"You can see a point," he added, "where it's going to be very difficult to cope."

This comes as little surprise to the Pentagon, which is well underway with a plan to grow the ranks of the Army by 65,000 soldiers by next year, bringing active duty forces to a total of 547,000. The Marine Corps plans to add 27,000 to its ranks, growing to 202,000 by 2011. It's worth noting that the Pentagon recently accelerated those plans—originally the increase was slated to be complete by 2012, rather than the current goal of 2010—in the face of dire demand.

Such growth is expensive. Last year, the Pentagon asked for $15 billion to add 7,000 soldiers and $5 billion to add 5,000 marines to the ranks of the Corps. Separately, the Department of Defense requested an additional $11 billion to cover the costs of retaining, training, and recruiting its forces.

The area of retention is perhaps the greatest staffing concern of top military officials. Troops are tired. Michael O'Hanlon, a senior fellow in foreign policy at the Brookings Institution, a Washington, D.C., think tank, noted in a recent article that 27 percent of soldiers who had completed three or four tours in Iraq showed signs of post-traumatic stress disorder, according to a 2008 survey, versus 12 percent after one tour and 18 percent after two. The figures could be aided by more rest time between toursat least 18 to 24 months—but it will likely be at least three years, according to top military officials, before troops get more than a year to rest between deployments.

Recruiting, too, has been a considerable challenge for the all-volunteer military engaged in two tough wars. When the Army fell short of its recruiting goals in 2005, it raised the maximum recruiting age to 42 years old, and added sign-up bonuses as high as $40,000. It also began enlisting more recruits with general equivalency degrees rather than high school diplomas. Just over 70 percent of new recruits had high school diplomas in 2007, for example, a 25-year low. Moral waivers for new recruits with criminal histories are also on the rise, nearly doubling from 860 waivers for marines and soldiers convicted of felonies in 2007, up by 400 from 2006. The Pentagon argues that these are modest figures relative to the size of the force, and that 97 percent of Marine Corps recruits in 2008 had high school diplomas.

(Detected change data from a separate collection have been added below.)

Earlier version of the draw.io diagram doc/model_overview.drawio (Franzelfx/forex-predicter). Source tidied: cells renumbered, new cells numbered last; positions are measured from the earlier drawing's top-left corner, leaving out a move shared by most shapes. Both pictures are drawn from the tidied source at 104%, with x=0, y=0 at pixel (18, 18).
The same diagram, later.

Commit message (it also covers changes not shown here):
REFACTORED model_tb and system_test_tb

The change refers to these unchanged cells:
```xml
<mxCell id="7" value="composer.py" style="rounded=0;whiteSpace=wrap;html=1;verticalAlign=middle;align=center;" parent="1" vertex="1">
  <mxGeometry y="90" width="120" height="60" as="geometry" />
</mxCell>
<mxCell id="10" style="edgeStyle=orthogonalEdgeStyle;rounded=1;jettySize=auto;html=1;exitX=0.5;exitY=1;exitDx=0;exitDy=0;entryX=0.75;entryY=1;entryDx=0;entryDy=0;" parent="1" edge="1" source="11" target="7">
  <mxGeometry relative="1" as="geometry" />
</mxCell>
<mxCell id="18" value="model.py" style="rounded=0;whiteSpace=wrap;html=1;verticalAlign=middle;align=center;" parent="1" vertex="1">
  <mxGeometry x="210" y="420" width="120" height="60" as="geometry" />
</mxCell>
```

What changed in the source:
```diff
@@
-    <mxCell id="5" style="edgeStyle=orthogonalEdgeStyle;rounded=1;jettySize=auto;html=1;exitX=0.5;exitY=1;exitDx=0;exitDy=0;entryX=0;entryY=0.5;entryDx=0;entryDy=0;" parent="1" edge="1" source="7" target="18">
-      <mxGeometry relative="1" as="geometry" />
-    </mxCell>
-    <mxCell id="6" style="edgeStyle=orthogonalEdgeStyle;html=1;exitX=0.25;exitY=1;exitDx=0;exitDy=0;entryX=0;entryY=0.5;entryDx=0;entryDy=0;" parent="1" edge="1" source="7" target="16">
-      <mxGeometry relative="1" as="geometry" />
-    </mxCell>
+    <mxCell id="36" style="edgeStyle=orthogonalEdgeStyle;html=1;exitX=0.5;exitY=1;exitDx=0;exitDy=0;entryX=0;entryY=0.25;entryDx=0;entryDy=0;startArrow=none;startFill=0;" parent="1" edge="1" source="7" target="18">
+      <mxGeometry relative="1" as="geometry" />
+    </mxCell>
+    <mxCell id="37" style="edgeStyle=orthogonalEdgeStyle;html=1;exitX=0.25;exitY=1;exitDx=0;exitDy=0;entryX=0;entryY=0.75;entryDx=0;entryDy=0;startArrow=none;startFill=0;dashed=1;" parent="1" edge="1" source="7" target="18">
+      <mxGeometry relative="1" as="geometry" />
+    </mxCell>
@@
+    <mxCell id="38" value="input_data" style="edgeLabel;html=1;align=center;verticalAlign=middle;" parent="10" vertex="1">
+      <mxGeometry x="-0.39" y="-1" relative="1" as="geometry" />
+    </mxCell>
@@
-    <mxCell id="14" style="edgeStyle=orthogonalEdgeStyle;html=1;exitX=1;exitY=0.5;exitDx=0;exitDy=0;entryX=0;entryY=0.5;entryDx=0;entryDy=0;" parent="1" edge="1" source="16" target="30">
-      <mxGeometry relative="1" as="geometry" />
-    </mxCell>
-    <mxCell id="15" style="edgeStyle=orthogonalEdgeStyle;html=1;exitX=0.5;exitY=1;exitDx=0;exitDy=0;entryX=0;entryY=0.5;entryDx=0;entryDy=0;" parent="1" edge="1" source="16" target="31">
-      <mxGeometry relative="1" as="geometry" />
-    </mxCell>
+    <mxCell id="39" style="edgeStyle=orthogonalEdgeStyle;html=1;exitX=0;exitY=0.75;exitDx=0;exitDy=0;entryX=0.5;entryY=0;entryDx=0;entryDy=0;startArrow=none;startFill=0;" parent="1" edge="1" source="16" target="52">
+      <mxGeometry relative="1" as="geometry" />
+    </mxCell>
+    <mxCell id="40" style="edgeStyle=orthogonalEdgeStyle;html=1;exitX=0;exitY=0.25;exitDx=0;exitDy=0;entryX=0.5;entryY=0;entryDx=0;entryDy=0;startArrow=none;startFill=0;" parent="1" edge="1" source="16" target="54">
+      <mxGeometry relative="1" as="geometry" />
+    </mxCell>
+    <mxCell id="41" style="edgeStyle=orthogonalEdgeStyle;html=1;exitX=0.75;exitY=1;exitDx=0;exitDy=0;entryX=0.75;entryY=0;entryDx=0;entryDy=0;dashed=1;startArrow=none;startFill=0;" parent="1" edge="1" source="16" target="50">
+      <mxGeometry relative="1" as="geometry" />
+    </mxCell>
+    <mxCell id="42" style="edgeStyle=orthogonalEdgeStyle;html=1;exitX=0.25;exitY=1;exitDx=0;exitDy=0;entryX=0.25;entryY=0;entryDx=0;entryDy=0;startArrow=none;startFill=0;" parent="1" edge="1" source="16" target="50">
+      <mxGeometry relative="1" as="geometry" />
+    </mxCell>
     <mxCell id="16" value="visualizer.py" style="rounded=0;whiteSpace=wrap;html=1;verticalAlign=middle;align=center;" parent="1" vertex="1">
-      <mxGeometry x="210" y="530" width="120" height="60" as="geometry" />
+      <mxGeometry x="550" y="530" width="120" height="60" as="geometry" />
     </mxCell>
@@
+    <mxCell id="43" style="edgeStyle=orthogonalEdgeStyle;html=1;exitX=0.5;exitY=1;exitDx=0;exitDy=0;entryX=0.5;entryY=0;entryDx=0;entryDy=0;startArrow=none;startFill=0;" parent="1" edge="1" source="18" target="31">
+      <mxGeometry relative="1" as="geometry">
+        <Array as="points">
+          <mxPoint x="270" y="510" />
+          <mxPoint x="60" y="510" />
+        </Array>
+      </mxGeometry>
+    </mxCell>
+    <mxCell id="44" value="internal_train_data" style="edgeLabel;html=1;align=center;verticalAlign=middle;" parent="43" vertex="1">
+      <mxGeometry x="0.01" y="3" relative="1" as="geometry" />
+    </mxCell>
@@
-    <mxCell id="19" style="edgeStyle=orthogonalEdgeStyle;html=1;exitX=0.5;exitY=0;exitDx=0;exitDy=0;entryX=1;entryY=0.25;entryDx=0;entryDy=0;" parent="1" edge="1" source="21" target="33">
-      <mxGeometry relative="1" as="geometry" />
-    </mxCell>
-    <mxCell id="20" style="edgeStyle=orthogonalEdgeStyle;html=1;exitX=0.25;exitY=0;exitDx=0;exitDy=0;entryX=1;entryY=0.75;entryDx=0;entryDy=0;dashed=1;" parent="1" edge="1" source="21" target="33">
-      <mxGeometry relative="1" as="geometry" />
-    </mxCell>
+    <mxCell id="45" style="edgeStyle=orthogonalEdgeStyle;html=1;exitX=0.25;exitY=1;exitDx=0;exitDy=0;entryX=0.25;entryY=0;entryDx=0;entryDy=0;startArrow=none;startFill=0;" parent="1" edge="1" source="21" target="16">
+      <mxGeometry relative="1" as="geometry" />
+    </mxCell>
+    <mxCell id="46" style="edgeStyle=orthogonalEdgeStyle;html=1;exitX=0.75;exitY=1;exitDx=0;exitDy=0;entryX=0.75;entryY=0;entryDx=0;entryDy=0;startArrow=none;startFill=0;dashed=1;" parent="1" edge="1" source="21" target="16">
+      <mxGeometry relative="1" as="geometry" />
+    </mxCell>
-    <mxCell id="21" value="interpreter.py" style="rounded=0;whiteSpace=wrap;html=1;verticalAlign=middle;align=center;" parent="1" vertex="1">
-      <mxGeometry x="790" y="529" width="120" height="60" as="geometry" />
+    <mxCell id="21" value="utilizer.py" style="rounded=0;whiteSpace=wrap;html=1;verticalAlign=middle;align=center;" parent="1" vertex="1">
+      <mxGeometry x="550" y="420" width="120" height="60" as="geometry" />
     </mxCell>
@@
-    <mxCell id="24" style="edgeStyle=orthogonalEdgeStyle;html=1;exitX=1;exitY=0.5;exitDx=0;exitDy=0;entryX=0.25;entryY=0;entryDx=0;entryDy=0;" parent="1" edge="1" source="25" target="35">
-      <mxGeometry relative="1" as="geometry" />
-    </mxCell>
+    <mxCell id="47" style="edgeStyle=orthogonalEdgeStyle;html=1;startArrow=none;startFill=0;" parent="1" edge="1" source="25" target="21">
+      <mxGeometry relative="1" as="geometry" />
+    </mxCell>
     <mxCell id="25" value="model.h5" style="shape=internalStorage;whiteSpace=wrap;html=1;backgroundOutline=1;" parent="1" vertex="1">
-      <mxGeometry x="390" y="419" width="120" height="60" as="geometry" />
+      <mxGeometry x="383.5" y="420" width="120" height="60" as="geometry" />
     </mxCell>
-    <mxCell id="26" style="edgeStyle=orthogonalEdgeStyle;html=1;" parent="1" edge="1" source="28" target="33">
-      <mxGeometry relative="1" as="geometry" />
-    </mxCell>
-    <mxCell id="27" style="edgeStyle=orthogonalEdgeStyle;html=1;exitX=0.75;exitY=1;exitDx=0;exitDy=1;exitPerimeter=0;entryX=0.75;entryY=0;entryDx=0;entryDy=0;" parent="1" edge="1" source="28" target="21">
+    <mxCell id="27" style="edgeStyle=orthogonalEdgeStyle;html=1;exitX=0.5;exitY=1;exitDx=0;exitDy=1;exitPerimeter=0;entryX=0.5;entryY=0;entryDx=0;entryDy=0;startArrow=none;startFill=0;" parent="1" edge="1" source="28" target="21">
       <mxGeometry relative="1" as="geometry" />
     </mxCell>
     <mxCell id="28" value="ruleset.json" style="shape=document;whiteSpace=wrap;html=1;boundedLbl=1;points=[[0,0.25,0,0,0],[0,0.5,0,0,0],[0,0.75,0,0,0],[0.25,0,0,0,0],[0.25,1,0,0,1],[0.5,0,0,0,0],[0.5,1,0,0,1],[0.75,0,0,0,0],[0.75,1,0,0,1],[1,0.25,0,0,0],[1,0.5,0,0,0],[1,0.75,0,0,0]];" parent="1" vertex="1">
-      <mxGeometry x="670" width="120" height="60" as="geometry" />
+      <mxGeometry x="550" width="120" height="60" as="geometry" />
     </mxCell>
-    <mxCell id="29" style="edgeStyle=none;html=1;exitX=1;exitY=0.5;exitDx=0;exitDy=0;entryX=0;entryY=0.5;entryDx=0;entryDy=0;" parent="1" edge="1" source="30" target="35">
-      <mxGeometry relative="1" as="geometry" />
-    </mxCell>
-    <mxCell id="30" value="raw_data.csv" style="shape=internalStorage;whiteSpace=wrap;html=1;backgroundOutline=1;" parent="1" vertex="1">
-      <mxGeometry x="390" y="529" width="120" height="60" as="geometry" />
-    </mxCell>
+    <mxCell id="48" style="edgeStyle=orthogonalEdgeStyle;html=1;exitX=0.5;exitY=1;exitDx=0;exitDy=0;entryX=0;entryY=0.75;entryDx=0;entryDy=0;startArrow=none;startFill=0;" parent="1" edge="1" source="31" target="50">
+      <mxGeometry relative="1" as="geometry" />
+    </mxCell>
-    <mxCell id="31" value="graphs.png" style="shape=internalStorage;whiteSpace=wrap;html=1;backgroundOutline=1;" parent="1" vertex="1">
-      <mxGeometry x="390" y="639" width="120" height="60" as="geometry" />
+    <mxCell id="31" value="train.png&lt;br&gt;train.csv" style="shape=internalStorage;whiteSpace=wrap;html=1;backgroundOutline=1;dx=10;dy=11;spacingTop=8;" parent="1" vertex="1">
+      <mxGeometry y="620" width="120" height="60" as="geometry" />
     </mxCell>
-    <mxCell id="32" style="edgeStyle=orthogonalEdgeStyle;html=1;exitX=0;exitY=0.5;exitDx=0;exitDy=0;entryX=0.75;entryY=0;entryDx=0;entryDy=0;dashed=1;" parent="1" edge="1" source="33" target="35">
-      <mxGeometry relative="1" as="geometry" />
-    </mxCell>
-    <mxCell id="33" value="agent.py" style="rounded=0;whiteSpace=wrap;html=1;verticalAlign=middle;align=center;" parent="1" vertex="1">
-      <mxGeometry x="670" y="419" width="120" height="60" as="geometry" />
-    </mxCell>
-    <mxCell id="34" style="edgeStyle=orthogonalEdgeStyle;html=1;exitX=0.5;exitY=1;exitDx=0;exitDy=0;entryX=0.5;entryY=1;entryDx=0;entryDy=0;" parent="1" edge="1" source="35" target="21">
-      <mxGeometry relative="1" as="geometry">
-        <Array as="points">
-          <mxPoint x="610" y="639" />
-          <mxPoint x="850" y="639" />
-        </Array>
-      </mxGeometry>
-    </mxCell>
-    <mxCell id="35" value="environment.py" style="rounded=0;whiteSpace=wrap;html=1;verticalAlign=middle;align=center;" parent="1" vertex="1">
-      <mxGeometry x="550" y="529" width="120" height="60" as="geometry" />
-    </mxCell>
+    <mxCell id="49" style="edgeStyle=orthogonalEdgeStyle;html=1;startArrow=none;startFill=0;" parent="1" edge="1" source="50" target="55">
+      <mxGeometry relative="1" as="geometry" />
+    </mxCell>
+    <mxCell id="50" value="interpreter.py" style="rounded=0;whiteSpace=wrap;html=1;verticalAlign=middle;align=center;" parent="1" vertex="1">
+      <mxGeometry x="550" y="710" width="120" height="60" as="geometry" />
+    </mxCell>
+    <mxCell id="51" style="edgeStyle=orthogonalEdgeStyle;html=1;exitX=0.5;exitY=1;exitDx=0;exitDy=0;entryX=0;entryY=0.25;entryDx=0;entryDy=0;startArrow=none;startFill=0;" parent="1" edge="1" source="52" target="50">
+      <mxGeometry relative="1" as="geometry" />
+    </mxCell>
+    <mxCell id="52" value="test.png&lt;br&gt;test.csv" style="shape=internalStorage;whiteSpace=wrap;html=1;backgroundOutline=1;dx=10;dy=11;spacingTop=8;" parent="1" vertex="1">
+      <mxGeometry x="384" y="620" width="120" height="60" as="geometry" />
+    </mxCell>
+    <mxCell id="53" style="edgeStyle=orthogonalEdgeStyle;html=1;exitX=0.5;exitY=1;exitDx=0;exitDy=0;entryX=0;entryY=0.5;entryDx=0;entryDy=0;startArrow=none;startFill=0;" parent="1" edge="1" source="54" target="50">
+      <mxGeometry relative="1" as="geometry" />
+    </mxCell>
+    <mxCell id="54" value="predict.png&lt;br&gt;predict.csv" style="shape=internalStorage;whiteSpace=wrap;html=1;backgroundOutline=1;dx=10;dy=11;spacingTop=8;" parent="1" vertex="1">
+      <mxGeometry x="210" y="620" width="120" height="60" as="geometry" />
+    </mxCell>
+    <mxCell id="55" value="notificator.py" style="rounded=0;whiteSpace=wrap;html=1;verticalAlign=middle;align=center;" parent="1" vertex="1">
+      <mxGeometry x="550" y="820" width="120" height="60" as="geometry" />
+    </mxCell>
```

Corrected on 1/21/09: An earlier version of this article misstated the name of the official who called for 30,000 additional troops to be added to the U.S. Army beyond current Pentagon plans. It was Army Undersecretary Nelson Ford, not Army Chief of Staff Gen. George Casey.